Despotate of Epirus
The Despotate of Epirus was one of the successor states of the Byzantine Empire established in the aftermath of the Fourth Crusade in 1204 by a branch of the Angelos dynasty. It claimed to be the successor of the Byzantine Empire, along the Empire of Nicaea. The term Despotate of Epirus is, like Byzantine Empire itself, the Despotate was centred on the region of Epirus, encompassing Albania and the western portion of Greek Macedonia and included Thessaly and western Greece as far south as Nafpaktos. After that, the Epirote state contracted to its core in Epirus and Thessaly and it nevertheless managed to retain its autonomy until conquered by the restored Palaiologan Byzantine Empire in ca. His successor Theodore Komnenos Doukas did not use it either, earlier historians assumed that Michael I was indeed named Despot by the deposed emperor Alexios III Angelos after ransoming him from Latin captivity, this has been disproven by more modern research. Consequently, it was borne by the princes sent to govern semi-autonomous appanages.
The term Despotate of Epirus is thus replaced by State of Epirus in more recent historiography. The Epirote realm itself did not have an official name, the Epirote state was founded in 1205 by Michael Komnenos Doukas, a cousin of the Byzantine emperors Isaac II Angelos and Alexios III Angelos. Epirus soon became the new home of refugees from Constantinople and the Peloponnese. Henry of Flanders demanded that Michael submit to the Latin Empire, Michael did not honour this alliance, assuming that mountainous Epirus would be mostly impenetrable by any Latins with whom he made and broke alliances. Meanwhile, Bonifaces relatives from Montferrat made claims to Epirus as well, Michael was excessively cruel to his prisoners, in some cases crucifying Latin priests. Pope Innocent III excommunicated him in response, henry forced Michael into a renewed nominal alliance that year. Michael turned his attention to capturing other strategically important Latin-held towns, including Larissa and he took control of the ports on the Gulf of Corinth.

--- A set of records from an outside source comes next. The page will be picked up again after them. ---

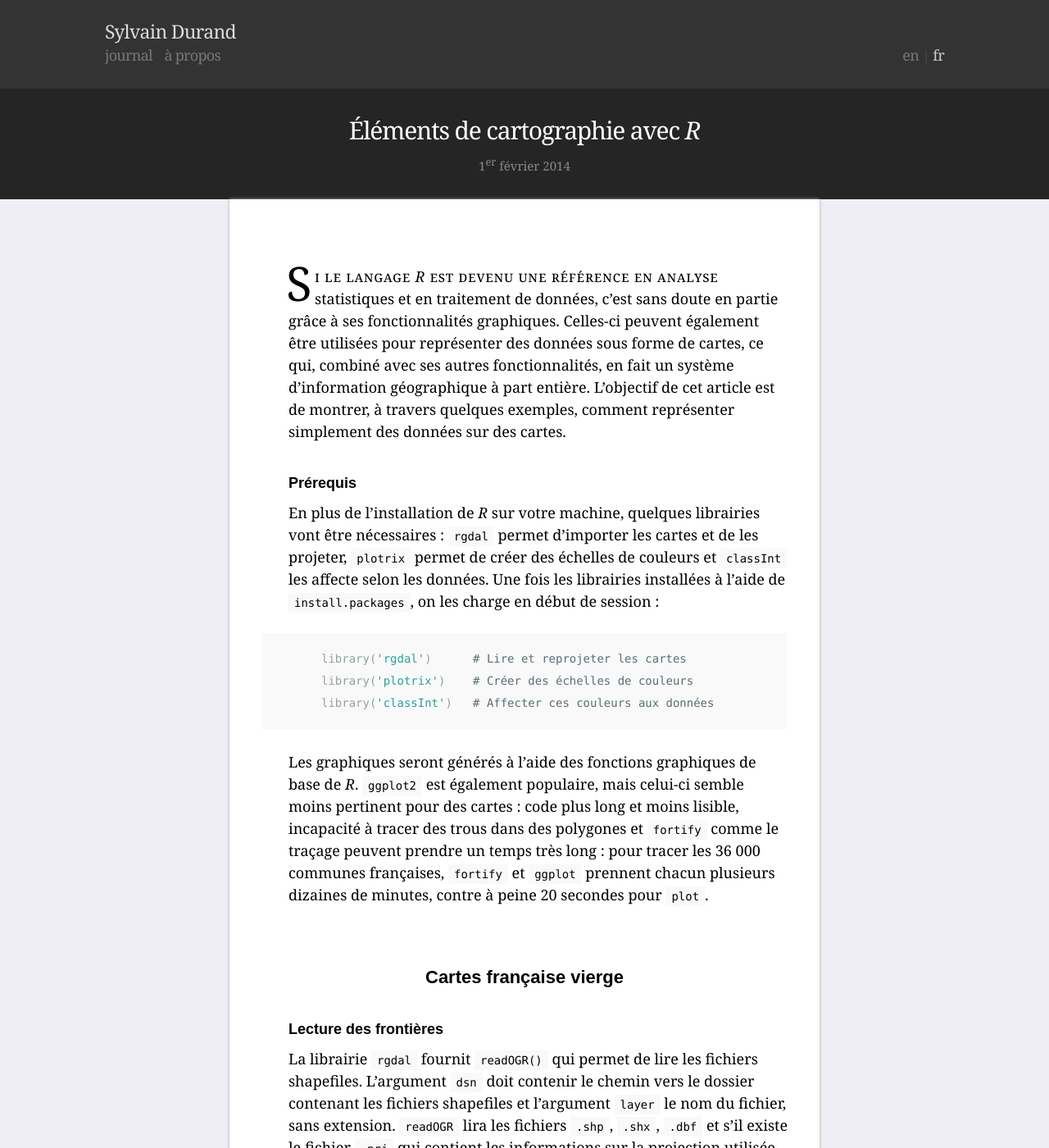
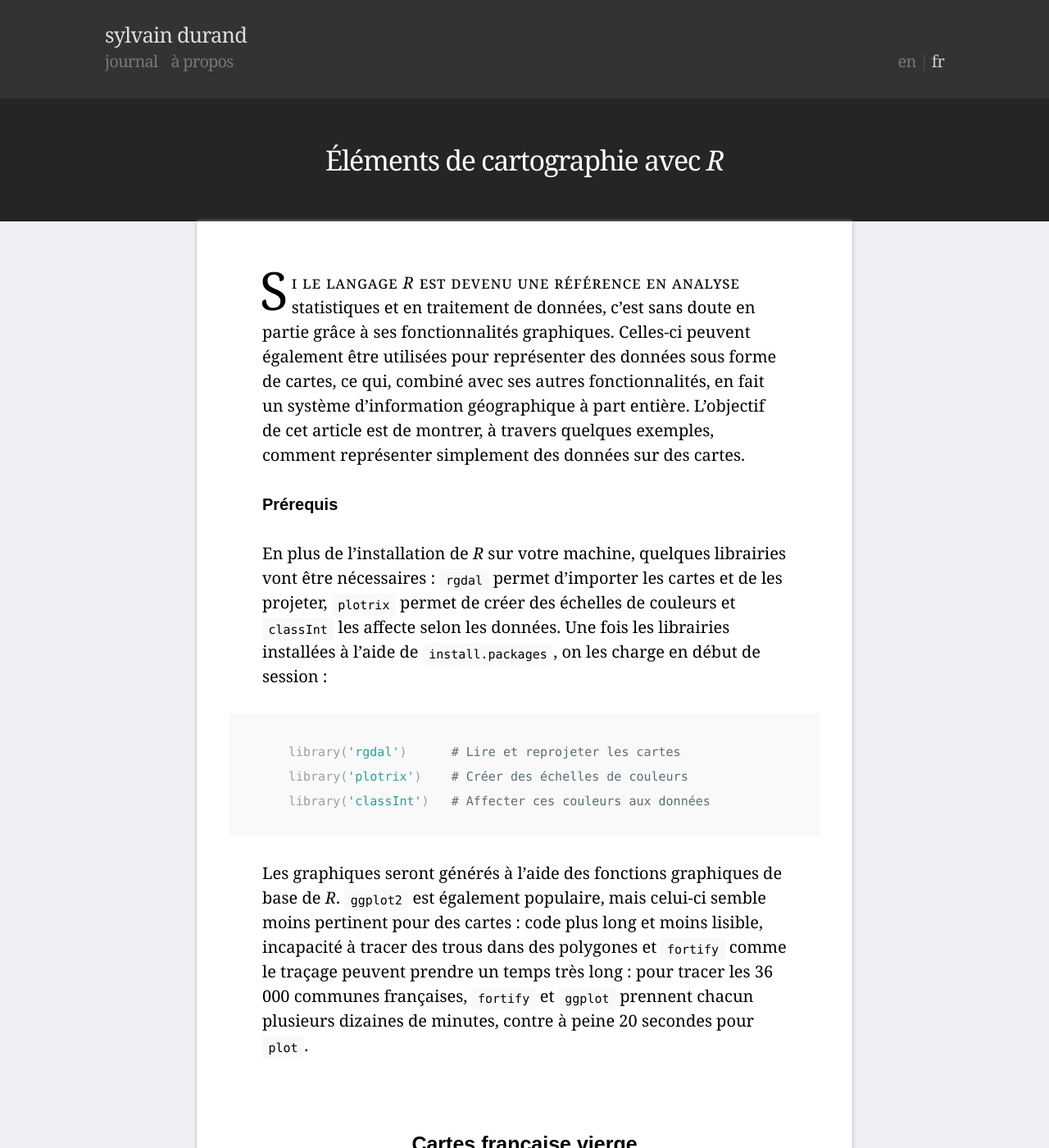
Before and after one commit to simonmeggle/simonmeggle.github.io, a Jekyll site: the page built from _posts/fr/2014-02-01-cartographie-avec-R.md, in a window 1280 px wide and 1400 px high. Shown: the whole window at 82% size. Built offline with Jekyll 4.4.1, drawn with Linux system fonts in a browser that asks for light colours; some of the changed text lies outside the part shown.

Commit message:
Improving vertical rhythm

```diff
--- a/_layouts/default.html
+++ b/_layouts/default.html
@@ -13,16 +13,13 @@
 <body>
 <div class="nav">
   <ul>
-    <li class="logo"><a href="{{site.nav[lang].journal.url}}">Sylvain Durand</a></li>
+    <li class="logo"><a href="{{site.nav[lang].journal.url}}">sylvain durand</a></li>
     <li class="lang">{% if lang != 'fr' %}<span>en</span> {% if page.trans %} | <a href="{{page.trans}}">fr</a>{% endif %}{% else %}{% if page.trans %} <a href="{{page.trans}}">en</a> | {% endif %}<span>fr</span>{% endif %}</li>
     {% for menu in site.nav[lang] %}<li><a href="{{menu[1].url}}" {% if page.url == menu[1].url %}class="active"{% endif %}>{{menu[1].title}}</a></li>{% endfor %}
   </ul>
 </div>
-{% if page.title != "Journal" %}<h1>
-  <div class="title">{{ page.title }}</div>
-  <span class="date">{% include date.html date=page.date lang=lang %}</span>
-</h1>{% endif %}
+{% if page.title != "Journal" %}<h1>{{ page.title }}</h1>{% endif %}
 <div class="main">
-{% if lang == 'en' %}{{ content }}{% else %}{{ content | replace: '“', '«&#160;' | replace: '”', '&#160;»' }}{% endif %}
+{% if lang == 'en' %}{{ content }}{% else %}{{ content | replace: '“', '«&#160;' | replace: '”', '&#160;»' | replace: ' :', '&#160;:' | replace: ' ;', '&#160;;' }}{% endif %}
 </div>
 </html>
--- a/static/assets/style.sass
+++ b/static/assets/style.sass
@@ -1,15 +1,33 @@
 ---
 ---
 
+// Fonts
 $serif: Georgia, serif
-$sans: Arial, sans-serif
+$sans: Arial, sans
+$mono: Monaco, "Lucida Console", monospace
+
+// Sizes
+$main: 20
+$line: 1.5
+$pad: 10%
+
+// Vertical rhythm
+=vertical($size, $font:"", $top:"", $bottom:"", $style:"", $margin:0, $lh:$line)
+  font: #{$style} #{$size/$main}em / #{$lh/$size*$main} $font
+  @if $top != "" and $bottom != ""
+    padding: $top*$lh/$size*$main+em $pad $bottom*$lh/$size*$main+em $pad
+    @if $margin == 0
+      margin: 0
+    @else
+      margin: #{$margin*$lh/$size*$main+em} 0
+
+
+// Éléments de base
 
 body
-  margin: 4em 0 0 0
-  background: #EFEEF4
-  font: 1.125em / 1.5 $serif
-
-// Éléments de base
+  margin: 4*$line+em 0 0 0
+  background: #efeef4
+  font: #{$main/16}em / $line $serif
 
 a
   color: #156f8f
@@ -17,49 +35,10 @@ a
   &:hover
     color: #0c4255
 
-p
-  margin: 1.5em auto 0
-
-img
-  margin: 3em auto
-  width: 100%
-
 ul,ol
   margin: 0 auto
   padding: 0
   list-style-type: none
-
-// Titres
-
-h1
-  padding: 2em 1em 0.9em
-  margin: 0
-  background: #252525
-  color: #fff
-  text-align: center
-  letter-spacing: -0.04em
-  font-weight: normal
-  font-size: 1.6667em
-  line-height: 1.8
-
-  span
-    display: block
-    margin: 0 auto
-    color: #888
-    letter-spacing: 0
-    font-size: 0.5em
-
-h2
-  margin: 3.3818em 0 1.2272em
-  font: bold 1.2222em / 1.2272 $sans
-  text-align: center
-
-h3
-  margin: 2em 0 -1em 4em
-  font: bold 1em / 1.5 $sans
-
-.caps, sup
-  font-size: 0.85em
 
 // Barre de navigation
 
@@ -67,7 +46,7 @@ h3
   position: fixed
   top: 0
   width: 100%
-  padding: 1.5em 0
+  padding: $line+em 0
   background: #333
   letter-spacing: -0.04em
   cursor: default
@@ -75,40 +54,41 @@ h3
     width: 80%
   li
     display: inline
-    color: #ccc
+    color: #cccccc
     a
       padding-right: 0.8em
-      color: #777
+      color: #777777
       &:hover, &:active
-        color: #fff
+        color: white
   .lang
     float: right
     color: #4d4d4d
     span
-      color: #ccc
+      color: #cccccc
     a
       padding: 0
   .logo
     display: block
+    text-transform: lowercase
     a
-      color: #ddd
+      color: #dddddd
       font-size: 1.277em
       line-height: 0
       &:hover, &:active
-        color: #fff
-
+        color: white
 // Main
 
 .main
   background: #fff
-  margin: 0 auto
-  padding: 3em 0
+  margin: auto
+  padding: 2*$line+em 0
   max-width: 40em
 
   box-shadow: 0 0 0.2em #aaa
 
   &>p
-    padding: 0 5% 0 10%
+    padding: 0 $pad
+    margin: 0
 
   &>p:first-child:first-letter
     float: left
@@ -120,12 +100,34 @@ h3
     letter-spacing: 0.04em
     font-variant: small-caps
 
+  img
+    margin: 3em auto
+    width: 100%
+
   li
-    margin: 0 1em 0 5.5em
+    padding: 0 1em 0 5.5em
 
     &:before
       content: "– "
 
+  .caps, sup
+    font-size: 0.85em
+
+// Titres
+
+h1
+  +vertical(34,$serif,2,2)
+  background: #252525
+  color: #fff
+  text-align: center
+  letter-spacing: -0.04em
+
+h2
+  +vertical(25,$sans,3,1,bold)
+  text-align: center
+
+h3
+  +vertical(20,$sans,1,1,bold)
 
 // Liste des articles
 
@@ -164,15 +166,12 @@ h3
 code
   background: #f9f9f9
   padding: 0.3em 0.5em
-  font-size: 0.777em
-  font-family: Monaco, "Lucida Console", monospace
+  +vertical(15,$mono,"","","",0,0)
 
 pre
   overflow-x: auto
-  margin: 1.385em 0
-  padding: 1em 0 1em 4em
   background: #f9f9f9
-  font-family: monospace, monospace
+  +vertical(20,$mono,1,1,bold,1)
   code
     padding: 0
 
```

In 1214 he captured Corcyra from Venice, but he was assassinated that year and was succeeded by his half-brother Theodore, Theodore Komnenos Doukas immediately set out to attack Thessalonica, and he fought with the Bulgarians along the way. Henry of Flanders died on the way to counterattack, and in 1217 Theodore captured his successor Peter of Courtenay, the Latin Empire, became distracted by the growing power of Nicaea and could not stop Theodore from capturing Thessalonica in 1224. Theodore now challenged Nicaea for the title and crowned himself emperor. In 1225, after John III Doukas Vatatzes of Nicaea had taken Adrianople, Theodore arrived, Theodore allied with the Bulgarians and drove the Latins out of Thrace. In 1227 Theodore crowned himself Byzantine emperor, although this was not recognized by most Greeks, in 1230 Theodore broke the truce with Bulgaria, hoping to remove Ivan Asen II, who had held him back from attacking Constantinople
The Pindus mountain range is located in northern Greece and southern Albania. It is roughly 160 km long, with an elevation of 2,637 m. Because it runs along the border of Thessaly and Epirus, the Pindus range is called the spine of Greece. The mountain range stretches from near the Greek-Albanian borders in Northern Epirus, entering the Epirus region, geologically it constitutes an extension of the Dinaric Alps, which dominate the western region of the Balkan Peninsula. This vast complex of mountains, plateaus and its length reaches almost 230 kilometers and its largest width is 70 kilometers. Historically, the name Pindos refers to the territory that separates the greater Epirus region from the regions of Macedonia. P. Sustal says that, according to John Tzetzes, the Pindos range was called Metzovon at the time. We cannot be sure how valid this testimony is, but it indicates a popular name given to the mountain range. When Anastasios Gordios translated to a conversational language the initial praise to St.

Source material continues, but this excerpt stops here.